On October 6, 1957, Chrysler Corporation was busy rolling out its 1958 model year and promoting its successful “Forward Look” designs. The “high-finned, flying-wedge” Look had helped Chrysler up its auto market share from 15% to nearly 21% and President Lester “Tex” Colbert would not be in a hurry to make significant changes. Innovations were being made to the Look for 1958, however, and included a wrap-around-and-up “control tower” windshield, a rear-view mirror on the left front fender that could be remotely controlled from the dashboard, and a defroster to keep condensation off the rear window.
The advertising campaign for the Forward Look stressed six keys selling points:
- The rightness of style – the dart shape of motion: cuts steering corrections in cross-winds by as much as 20%!
- Wonderful Torsion-Aire Ride: suspension so right it prevents starting squat, braking dip, lean on curves.
- Pushbutton Torqueflite: control buttons for full control of automatic transmission with two extra buttons for muddy or snowy conditions, downhill engine braking, or flexibility in traffic or up steep hills
- Constant-Control Power Steering: works the right way – full-time, not part-time, takes the work out of steering, with a wonderful new “feel” of the road
- Total-Contact Braking: your toe does less, the brakes do more, quicker straight-line stops with up to 25% less pedal pressure, longer lining life
- Control Tower Windshields: see 50% better, windshield sweeps back into the roofline to let you see up as well as out, with safety glass, of course, and the “all outdoors” feeling comes true again in the roominess inside
The purple prose of this great advertising age continued: “But the rightness goes further!

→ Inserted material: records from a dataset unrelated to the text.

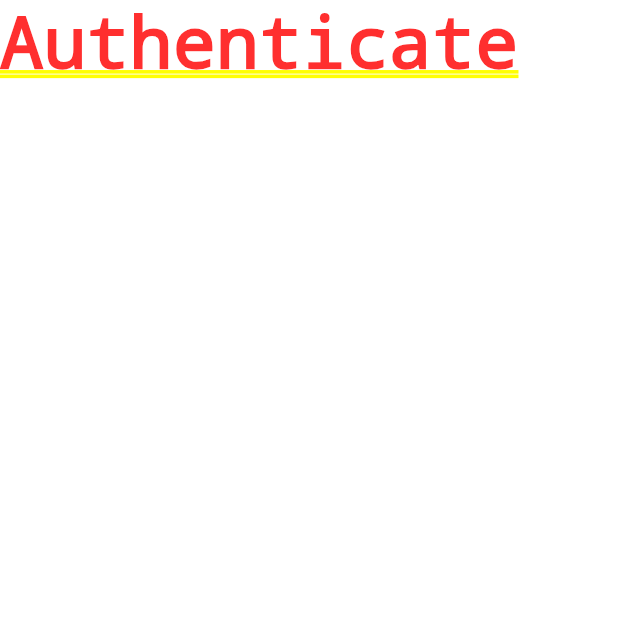
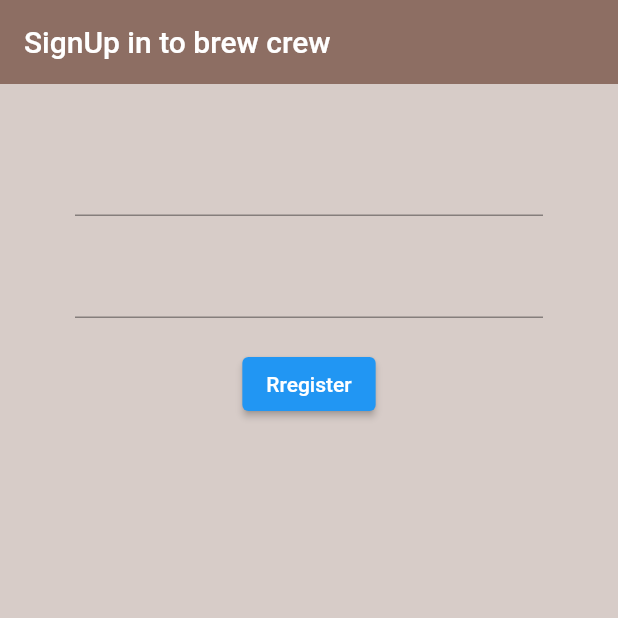
Before and after one commit to ImAshishMaan/Coffee_Crew, a Flutter app: the screen it shows after launch, on a phone screen of 412 x 824 dp, the top half of it. Run offline on Flutter 3.47's test engine with Material 2 defaults, Android fonts, the phone set to English and light mode, and no system bars; our stand-ins replace firebase_auth, firebase_core; accounts and stored records are empty.

Commit message:
added register and sigin

```diff
--- a/lib/main.dart
+++ b/lib/main.dart
@@ -1,7 +1,13 @@
+import 'package:firebase_login_flutter/models/userclass.dart';
 import 'package:firebase_login_flutter/screens/wrapper.dart';
+import 'package:firebase_login_flutter/services/auth.dart';
 import 'package:flutter/material.dart';
+import 'package:firebase_core/firebase_core.dart';
+import 'package:provider/provider.dart';
 
-void main() {
+Future<void> main() async {
+  WidgetsFlutterBinding.ensureInitialized();
+  await Firebase.initializeApp();
   runApp(MyApp());
 }
 
@@ -9,8 +15,12 @@ class MyApp extends StatelessWidget {
   // This widget is the root of your application.
   @override
   Widget build(BuildContext context) {
-    return MaterialApp(
-      home: Wrapper(),
+    return StreamProvider<Userclass?>.value(
+      value: AuthService().user,
+      initialData: null,
+      child: MaterialApp(
+        home: Wrapper(),
+      ),
     );
   }
 }
--- /dev/null
+++ b/lib/models/userclass.dart
@@ -0,0 +1,4 @@
+class Userclass {
+  final String? uid;
+  Userclass({this.uid});
+}
--- a/lib/screens/authenticate/authenticate.dart
+++ b/lib/screens/authenticate/authenticate.dart
@@ -1,3 +1,5 @@
+import 'package:firebase_login_flutter/screens/authenticate/register.dart';
+import 'package:firebase_login_flutter/screens/authenticate/sign_in.dart';
 import 'package:flutter/material.dart';
 
 class Authenticate extends StatefulWidget {
@@ -9,7 +11,7 @@ class _AuthenticateState extends State<Authenticate> {
   @override
   Widget build(BuildContext context) {
     return Container(
-      child: Text("Authenticate"),
+      child: Register(),
     );
   }
 }
--- /dev/null
+++ b/lib/screens/authenticate/register.dart
@@ -0,0 +1,62 @@
+import 'package:firebase_login_flutter/services/auth.dart';
+import 'package:flutter/material.dart';
+
+class Register extends StatefulWidget {
+  @override
+  _RegisterState createState() => _RegisterState();
+}
+
+final AuthService _auth = AuthService();
+
+// text field state
+String email = "";
+String password = "";
+
+class _RegisterState extends State<Register> {
+  @override
+  Widget build(BuildContext context) {
+    return Scaffold(
+      backgroundColor: Colors.brown[100],
+      appBar: AppBar(
+        backgroundColor: Colors.brown[400],
+        elevation: 0.0,
+        title: Text("SignUp in to brew crew"),
+      ),
+      body: Container(
+        padding: EdgeInsets.symmetric(vertical: 20, horizontal: 50),
+        child: Form(
+          child: Column(
+            children: [
+              SizedBox(height: 20),
+              TextFormField(
+                keyboardType: TextInputType.emailAddress,
+                onChanged: (val) {
+                  setState(() {
+                    email = val;
+                  });
+                },
+              ),
+              SizedBox(height: 20),
+              TextFormField(
+                obscureText: true,
+                onChanged: (val) {
+                  setState(() {
+                    password = val;
+                  });
+                },
+              ),
+              SizedBox(height: 20),
+              ElevatedButton(
+                child: Text(
+                  "Rregister",
+                  style: TextStyle(color: Colors.white),
+                ),
+                onPressed: () async {},
+              ),
+            ],
+          ),
+        ),
+      ),
+    );
+  }
+}
--- a/lib/screens/wrapper.dart
+++ b/lib/screens/wrapper.dart
@@ -1,11 +1,19 @@
+import 'package:firebase_login_flutter/models/userclass.dart';
 import 'package:firebase_login_flutter/screens/authenticate/authenticate.dart';
 import 'package:firebase_login_flutter/screens/home/home.dart';
 import 'package:flutter/material.dart';
+import 'package:provider/provider.dart';
 
 class Wrapper extends StatelessWidget {
   @override
   Widget build(BuildContext context) {
+    final user = Provider.of<Userclass?>(context);
+    if (user == null) {
+      return Authenticate();
+    } else {
+      return Home();
+    }
+
     //* return either Home or authenticate widget
-    return Authenticate();
   }
 }
--- a/pubspec.yaml
+++ b/pubspec.yaml
@@ -30,6 +30,7 @@ dependencies:
   cupertino_icons: ^1.0.2
   firebase_auth: ^3.0.2
   cloud_firestore: ^2.5.0
+  provider: ^6.0.0
 
 dev_dependencies:
   flutter_test:
```
Also changed, not shown: lib/screens/authenticate/sign_in.dart (added, +63 -0 lines), lib/screens/home/home.dart (+18 -2 lines), lib/services/auth.dart (added, +45 -0 lines), pubspec.lock.
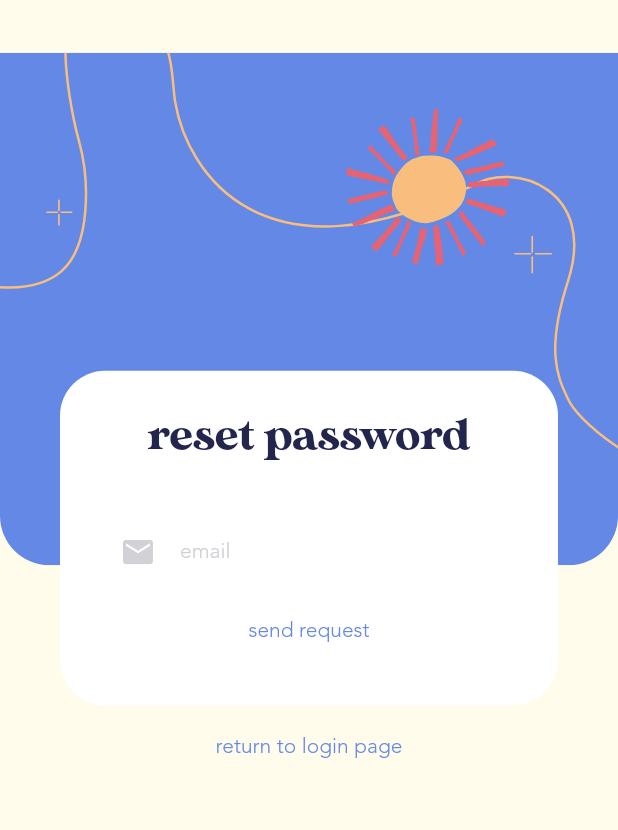
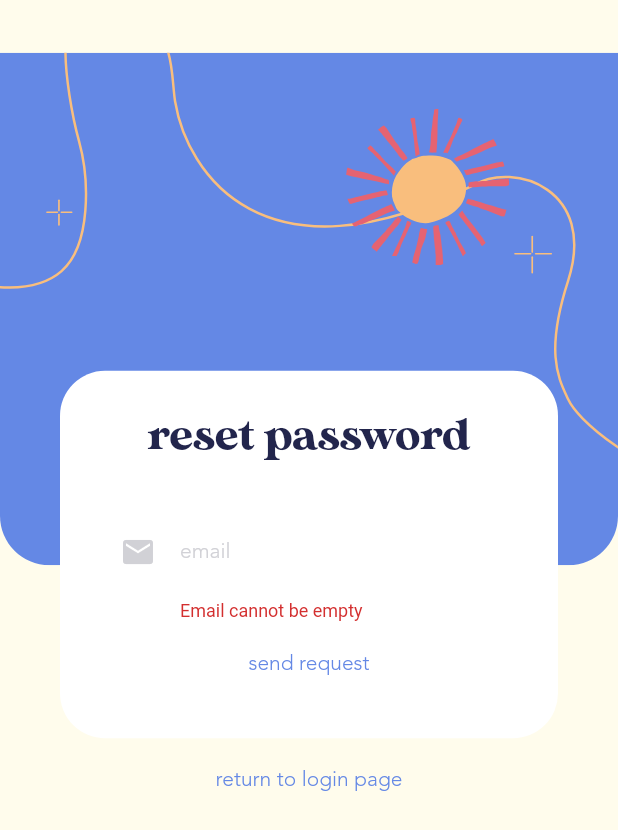
Before and after one commit to roharal/CZ2006-Project, a Flutter app: the ForgotPasswordScreen screen opened by its route, after a tap on "send request", on a phone screen of 412 x 824 dp. Shown: the top 830 px of the screen. Run offline on Flutter 3.47's test engine with Material 2 defaults, Android fonts, the phone set to English and light mode, and no system bars; our stand-ins replace cloud_firestore, file_picker, firebase_auth, firebase_core, firebase_messaging, firebase_storage and 7 more; missing offline and left inert: dart:ffi; accounts and stored records are empty.

Commit message:
Minor changes

```diff
--- a/exploresg/lib/helper/authController.dart
+++ b/exploresg/lib/helper/authController.dart
@@ -36,7 +36,7 @@ class AuthController {
       return user;
     } catch (error) {
       print(error.toString());
-      return null;
+      return error.toString();
     }
   }
 
@@ -123,9 +123,9 @@ class AuthController {
   Future<String?> loginUsingEmail(String email, String password) async {
     var token;
     try {
-      User user = await this.signInEmail(email, password);
+      var user = await this.signInEmail(email, password);
       token = await _fcm.getToken();
-      this.updateUserById(user.uid, {"token": token});
+      this.updateUserById(user!.uid, {"token": token});
       return null;
     } on FirebaseAuthException catch (e) {
       return e.toString();
--- a/exploresg/lib/main.dart
+++ b/exploresg/lib/main.dart
@@ -30,7 +30,6 @@ class MyApp extends StatelessWidget {
         SignUpScreen.routeName: (context) => SignUpScreen(),
         VerifyScreen.routeName: (context) => VerifyScreen(),
         ForgotPasswordScreen.routeName: (context) => ForgotPasswordScreen(),
-        ChangePasswordScreen.routeName: (context) => ChangePasswordScreen()
       },
       onGenerateRoute: (RouteSettings settings) {
         assert(false, 'Need to implement ${settings.name}');
--- a/exploresg/lib/screens/forgotpassword.dart
+++ b/exploresg/lib/screens/forgotpassword.dart
@@ -13,6 +13,7 @@ class ForgotPasswordScreen extends StatefulWidget {
 class _ForgetPasswordScreenState extends State<ForgotPasswordScreen> {
   final auth = FirebaseAuth.instance;
   late String _email;
+  final _emailKey = GlobalKey<FormState>();
 
   Widget _topBar(double width) {
     return FittedBox(
@@ -42,7 +43,7 @@ class _ForgetPasswordScreenState extends State<ForgotPasswordScreen> {
       child: Column(crossAxisAlignment: CrossAxisAlignment.center, children: [
         textMajor("reset password", Color(0xff22254C), 30),
         SizedBox(height: 30),
-        _emailTextField(),
+        _emailForm(),
         _sendRequest()
       ]),
     );
@@ -77,6 +78,15 @@ class _ForgetPasswordScreenState extends State<ForgotPasswordScreen> {
         ));
   }
 
+  Widget _emailForm() {
+    return Form(
+      key: _emailKey,
+      child: Container(
+        child: _emailTextField(),
+      )
+    );
+  }
+
   Widget _sendRequest() {
     return Row(mainAxisAlignment: MainAxisAlignment.spaceAround, children: [
       ElevatedButton(
@@ -86,8 +96,7 @@ class _ForgetPasswordScreenState extends State<ForgotPasswordScreen> {
               shape: RoundedRectangleBorder(
                   borderRadius: BorderRadius.circular(20))),
           onPressed: () {
-            auth.sendPasswordResetEmail(email: _email);
-            Navigator.pushReplacementNamed(context, LoginScreen.routeName);
+            _validate();
           },
           child: textMinor(
             'send request',
@@ -106,6 +115,16 @@ class _ForgetPasswordScreenState extends State<ForgotPasswordScreen> {
       return 'Enter a valid email';
     else
       return null;
+  }
+
+  void _validate() {
+    if (_emailKey.currentState!.validate()) {
+      _emailKey.currentState!.save();
+      setState(() {
+        auth.sendPasswordResetEmail(email: _email);
+        Navigator.pushReplacementNamed(context, LoginScreen.routeName);
+      });
+    }
   }
 
   Widget build(BuildContext context) {
--- a/exploresg/lib/screens/profile.dart
+++ b/exploresg/lib/screens/profile.dart
@@ -187,9 +187,7 @@ class _ProfileScreen extends State<ProfileScreen> {
                     fontWeight: FontWeight.bold,
                   )),
               onPressed: () {
-                Navigator.of(context).push(MaterialPageRoute(
-                  builder: (context) => ChangePasswordScreen(),
-                ));
+                Navigator.pushNamed(context, ChangePasswordScreen.routeName, arguments: ChangePasswordArguments(_userModel.email));
               },
               style: ButtonStyle(
                   backgroundColor: MaterialStateProperty.all(Colors.grey),
```
Also changed, not shown: exploresg/lib/screens/base.dart (+18 -2 lines), exploresg/lib/screens/changePassword.dart (+44 -33 lines), exploresg/lib/screens/login.dart (+9 -1 lines).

In every great engineering achievement, in every fine detail of styling, in the total design and total value of these cars. It’s simply a matter of giving you more for what you pay. But don’t just look at a great ’58 of the ‘Forward Look’ – drive around and discover the rightness for yourself!”
Image Credit: Motortrend